SEATTLE, WA—Solomon Samuel Simone, widely known as “Raz Simone,” has been called the “warlord” of the Capitol Hill Organized Protest (CHOP), which was self-declared as the Capitol Hill Autonomous Zone (CHAZ) on June 8. A Facebook post by Simone from last year talks about how the City of Seattle awarded him a grant worth $83,250.

CHOP is a zone spanning several blocks in Seattle, containing relaxation spaces, plots of land for farming, and community stages. It was established after the police abandoned the area’s East Precinct; Seattle Police Department Chief Carmen Best said that “leaving the precinct was not my decision,” and that “the city had other plans for the building and relented to severe public pressure.” There have been reports of rapes, robberies, extortions of businesses, and the likes.

Seattle Mayor Jenny Durkan has expressed her support for CHOP, saying that it “is not a lawless wasteland of anarchist insurrection – it is a peaceful expression of our community’s collective grief and their desire to build a better world.”

Simone’s Facebook post dates back to November 22, 2019. In it, he claims that he was awarded the grant “to supplement the building of a recording studio in the building I bought a… few years ago, Black Umbrella Headquarters.” Simone owns a record label called “Black Umbrella.”

He expressed his feelings for the police and authorities in general, saying that “being a young black man in the streets, it always felt like the city was against me. The government, the police, the whole system of the city.”

“I had happenings with corrupt cops who had it out for me and the situations I was in and put myself in seemed to always have me at odds with the city,” Simone added. “Receiving this, and seeing the city put their money where their mouth is feels far more an honor to receive than a key to the city.”

It is unclear if the studio has been built yet.
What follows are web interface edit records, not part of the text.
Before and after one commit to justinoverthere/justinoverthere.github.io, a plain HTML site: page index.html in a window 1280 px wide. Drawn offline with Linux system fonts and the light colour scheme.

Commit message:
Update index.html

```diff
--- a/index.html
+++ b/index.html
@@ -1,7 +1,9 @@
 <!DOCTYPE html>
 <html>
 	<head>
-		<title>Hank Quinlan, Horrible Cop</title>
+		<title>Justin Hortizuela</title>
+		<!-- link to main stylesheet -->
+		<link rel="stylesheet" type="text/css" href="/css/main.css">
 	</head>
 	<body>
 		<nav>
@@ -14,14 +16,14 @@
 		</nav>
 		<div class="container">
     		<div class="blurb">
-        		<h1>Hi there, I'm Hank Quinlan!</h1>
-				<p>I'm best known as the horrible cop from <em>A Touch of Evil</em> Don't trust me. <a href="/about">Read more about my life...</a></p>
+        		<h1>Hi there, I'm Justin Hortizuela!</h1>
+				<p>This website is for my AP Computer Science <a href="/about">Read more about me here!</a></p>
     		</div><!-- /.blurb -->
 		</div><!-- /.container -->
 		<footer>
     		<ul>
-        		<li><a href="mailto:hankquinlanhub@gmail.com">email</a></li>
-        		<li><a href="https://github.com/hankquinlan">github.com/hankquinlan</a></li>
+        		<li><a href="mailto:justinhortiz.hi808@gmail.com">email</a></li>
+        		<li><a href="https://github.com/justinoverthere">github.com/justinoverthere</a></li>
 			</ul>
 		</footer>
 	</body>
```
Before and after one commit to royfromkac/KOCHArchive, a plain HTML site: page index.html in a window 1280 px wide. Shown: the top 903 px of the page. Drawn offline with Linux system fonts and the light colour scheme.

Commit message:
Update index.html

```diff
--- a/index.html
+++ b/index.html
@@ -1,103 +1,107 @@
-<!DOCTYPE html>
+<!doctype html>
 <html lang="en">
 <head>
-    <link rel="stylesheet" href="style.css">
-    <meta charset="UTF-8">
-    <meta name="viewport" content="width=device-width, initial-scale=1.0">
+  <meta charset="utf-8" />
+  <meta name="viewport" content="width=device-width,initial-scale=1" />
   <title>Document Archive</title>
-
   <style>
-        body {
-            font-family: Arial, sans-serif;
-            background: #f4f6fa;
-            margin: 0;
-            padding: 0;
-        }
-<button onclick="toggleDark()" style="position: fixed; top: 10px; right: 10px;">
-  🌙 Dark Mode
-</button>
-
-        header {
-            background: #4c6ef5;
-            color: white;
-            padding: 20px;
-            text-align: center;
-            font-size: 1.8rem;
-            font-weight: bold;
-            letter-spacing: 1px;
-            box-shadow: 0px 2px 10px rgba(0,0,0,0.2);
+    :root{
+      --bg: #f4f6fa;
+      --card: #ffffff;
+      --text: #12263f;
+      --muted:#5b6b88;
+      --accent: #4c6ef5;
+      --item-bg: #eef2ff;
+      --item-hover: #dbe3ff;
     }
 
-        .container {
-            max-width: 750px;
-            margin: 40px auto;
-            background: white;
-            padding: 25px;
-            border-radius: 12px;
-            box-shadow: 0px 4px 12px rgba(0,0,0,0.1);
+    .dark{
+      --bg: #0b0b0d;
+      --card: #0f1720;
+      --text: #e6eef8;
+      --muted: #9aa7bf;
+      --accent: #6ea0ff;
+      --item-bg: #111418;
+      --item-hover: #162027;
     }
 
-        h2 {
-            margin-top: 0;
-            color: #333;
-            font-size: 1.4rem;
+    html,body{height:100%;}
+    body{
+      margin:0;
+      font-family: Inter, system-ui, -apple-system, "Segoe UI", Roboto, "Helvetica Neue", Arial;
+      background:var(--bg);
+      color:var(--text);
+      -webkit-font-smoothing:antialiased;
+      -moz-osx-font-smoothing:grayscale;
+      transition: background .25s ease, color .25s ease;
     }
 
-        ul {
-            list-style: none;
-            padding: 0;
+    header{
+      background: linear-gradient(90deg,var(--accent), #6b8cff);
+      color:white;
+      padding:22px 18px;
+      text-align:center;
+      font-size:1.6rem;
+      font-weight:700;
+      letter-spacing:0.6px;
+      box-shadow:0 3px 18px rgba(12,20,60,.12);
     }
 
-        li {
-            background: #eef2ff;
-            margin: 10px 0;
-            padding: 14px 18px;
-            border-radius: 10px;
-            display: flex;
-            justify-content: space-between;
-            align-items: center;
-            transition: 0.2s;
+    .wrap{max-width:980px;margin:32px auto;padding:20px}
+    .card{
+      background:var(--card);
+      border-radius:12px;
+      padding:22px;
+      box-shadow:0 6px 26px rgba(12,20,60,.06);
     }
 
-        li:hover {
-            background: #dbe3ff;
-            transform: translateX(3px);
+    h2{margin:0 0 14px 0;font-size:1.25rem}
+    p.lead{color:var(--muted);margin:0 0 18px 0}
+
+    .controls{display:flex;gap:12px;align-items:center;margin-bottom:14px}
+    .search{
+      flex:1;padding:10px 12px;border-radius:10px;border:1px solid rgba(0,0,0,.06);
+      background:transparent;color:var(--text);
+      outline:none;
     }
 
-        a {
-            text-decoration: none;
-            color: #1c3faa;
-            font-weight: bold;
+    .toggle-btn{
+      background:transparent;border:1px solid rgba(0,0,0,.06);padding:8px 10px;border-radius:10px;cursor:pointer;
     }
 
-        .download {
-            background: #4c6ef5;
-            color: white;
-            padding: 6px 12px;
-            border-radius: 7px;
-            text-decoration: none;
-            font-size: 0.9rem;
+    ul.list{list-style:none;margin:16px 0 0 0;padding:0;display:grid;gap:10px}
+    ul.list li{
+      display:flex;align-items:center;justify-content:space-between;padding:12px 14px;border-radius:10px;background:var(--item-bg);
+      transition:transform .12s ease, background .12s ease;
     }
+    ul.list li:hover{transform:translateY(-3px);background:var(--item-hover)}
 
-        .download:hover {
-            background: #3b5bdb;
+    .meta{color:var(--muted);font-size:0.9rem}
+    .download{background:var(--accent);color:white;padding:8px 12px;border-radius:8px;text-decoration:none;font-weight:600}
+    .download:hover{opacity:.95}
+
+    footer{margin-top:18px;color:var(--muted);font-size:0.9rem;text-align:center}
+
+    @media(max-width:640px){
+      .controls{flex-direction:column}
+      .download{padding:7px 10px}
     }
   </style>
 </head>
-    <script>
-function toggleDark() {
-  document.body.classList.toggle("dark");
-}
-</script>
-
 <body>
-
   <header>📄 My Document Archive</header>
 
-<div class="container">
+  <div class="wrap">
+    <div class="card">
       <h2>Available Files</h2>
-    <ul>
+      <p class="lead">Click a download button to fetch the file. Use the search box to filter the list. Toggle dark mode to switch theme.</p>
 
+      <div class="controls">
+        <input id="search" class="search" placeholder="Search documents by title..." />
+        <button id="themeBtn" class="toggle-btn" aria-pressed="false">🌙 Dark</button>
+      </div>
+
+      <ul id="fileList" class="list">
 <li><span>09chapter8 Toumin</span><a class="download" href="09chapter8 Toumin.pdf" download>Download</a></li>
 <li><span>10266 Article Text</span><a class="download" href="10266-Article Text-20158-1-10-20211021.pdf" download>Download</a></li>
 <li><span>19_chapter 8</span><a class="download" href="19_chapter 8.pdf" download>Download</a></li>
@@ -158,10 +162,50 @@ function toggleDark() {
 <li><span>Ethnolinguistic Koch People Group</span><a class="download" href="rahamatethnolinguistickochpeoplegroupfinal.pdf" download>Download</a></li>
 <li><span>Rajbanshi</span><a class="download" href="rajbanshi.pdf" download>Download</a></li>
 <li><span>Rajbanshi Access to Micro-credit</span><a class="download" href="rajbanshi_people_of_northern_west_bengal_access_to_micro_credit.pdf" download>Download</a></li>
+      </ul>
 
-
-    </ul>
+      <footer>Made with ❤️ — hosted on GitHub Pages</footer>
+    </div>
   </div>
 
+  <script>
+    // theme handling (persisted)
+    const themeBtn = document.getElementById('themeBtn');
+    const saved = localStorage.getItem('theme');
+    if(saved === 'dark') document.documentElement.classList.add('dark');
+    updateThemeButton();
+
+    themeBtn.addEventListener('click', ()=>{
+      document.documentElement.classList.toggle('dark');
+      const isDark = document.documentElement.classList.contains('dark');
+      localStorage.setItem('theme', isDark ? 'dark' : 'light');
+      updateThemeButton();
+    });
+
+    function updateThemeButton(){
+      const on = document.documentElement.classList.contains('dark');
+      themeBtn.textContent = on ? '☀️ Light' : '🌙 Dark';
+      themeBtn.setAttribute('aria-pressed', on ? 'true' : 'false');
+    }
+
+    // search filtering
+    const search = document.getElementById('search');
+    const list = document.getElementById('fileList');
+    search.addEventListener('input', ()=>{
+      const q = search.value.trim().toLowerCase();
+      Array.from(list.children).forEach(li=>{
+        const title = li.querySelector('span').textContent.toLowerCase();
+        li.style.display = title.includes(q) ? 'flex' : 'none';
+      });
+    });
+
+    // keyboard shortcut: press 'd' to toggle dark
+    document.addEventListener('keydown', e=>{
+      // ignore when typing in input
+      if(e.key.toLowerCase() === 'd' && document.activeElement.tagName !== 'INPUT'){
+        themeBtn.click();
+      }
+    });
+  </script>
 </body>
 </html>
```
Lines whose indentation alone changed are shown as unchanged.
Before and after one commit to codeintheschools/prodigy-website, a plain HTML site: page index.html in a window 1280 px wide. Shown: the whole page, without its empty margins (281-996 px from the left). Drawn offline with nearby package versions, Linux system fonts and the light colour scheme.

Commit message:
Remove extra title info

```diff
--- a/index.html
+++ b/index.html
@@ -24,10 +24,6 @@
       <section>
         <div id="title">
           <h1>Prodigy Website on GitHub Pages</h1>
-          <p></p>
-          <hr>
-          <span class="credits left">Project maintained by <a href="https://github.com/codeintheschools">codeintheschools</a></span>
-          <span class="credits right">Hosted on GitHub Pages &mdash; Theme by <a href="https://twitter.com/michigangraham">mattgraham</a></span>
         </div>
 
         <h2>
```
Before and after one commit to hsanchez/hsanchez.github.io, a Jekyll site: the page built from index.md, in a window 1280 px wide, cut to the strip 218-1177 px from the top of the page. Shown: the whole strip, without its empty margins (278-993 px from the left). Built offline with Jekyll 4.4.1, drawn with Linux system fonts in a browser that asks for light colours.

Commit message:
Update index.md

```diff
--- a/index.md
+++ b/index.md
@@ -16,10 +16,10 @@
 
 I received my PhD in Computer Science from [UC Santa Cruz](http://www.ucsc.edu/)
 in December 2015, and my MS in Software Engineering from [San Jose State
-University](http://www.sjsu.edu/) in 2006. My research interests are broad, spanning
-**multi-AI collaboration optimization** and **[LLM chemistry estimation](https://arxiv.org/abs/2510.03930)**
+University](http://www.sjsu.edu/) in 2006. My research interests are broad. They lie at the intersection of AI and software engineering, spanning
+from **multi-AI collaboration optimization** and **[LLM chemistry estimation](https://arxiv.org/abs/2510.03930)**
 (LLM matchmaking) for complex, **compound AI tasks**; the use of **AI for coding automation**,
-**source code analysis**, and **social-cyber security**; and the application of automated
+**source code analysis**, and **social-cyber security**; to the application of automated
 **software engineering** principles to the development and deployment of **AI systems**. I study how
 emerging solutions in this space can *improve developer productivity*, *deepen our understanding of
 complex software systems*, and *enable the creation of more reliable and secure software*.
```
Simone also allegedly owns guns, a Tesla, a social club, and several multi-million dollar properties.

“This does not by any means right all of the injustices we face and have faced and it for damn sure doesn’t magically put everyone in a better situation just because the city is rockin[g] with me a bit here,” Simone continued. “But it is an amazing start. I can honestly say that the people I’ve worked with on this at the Seattle Office of Arts & Culture seem to be genuine in their efforts to fund projects that expand opportunities for communities of color and other communities that have been inequitably served in the past.”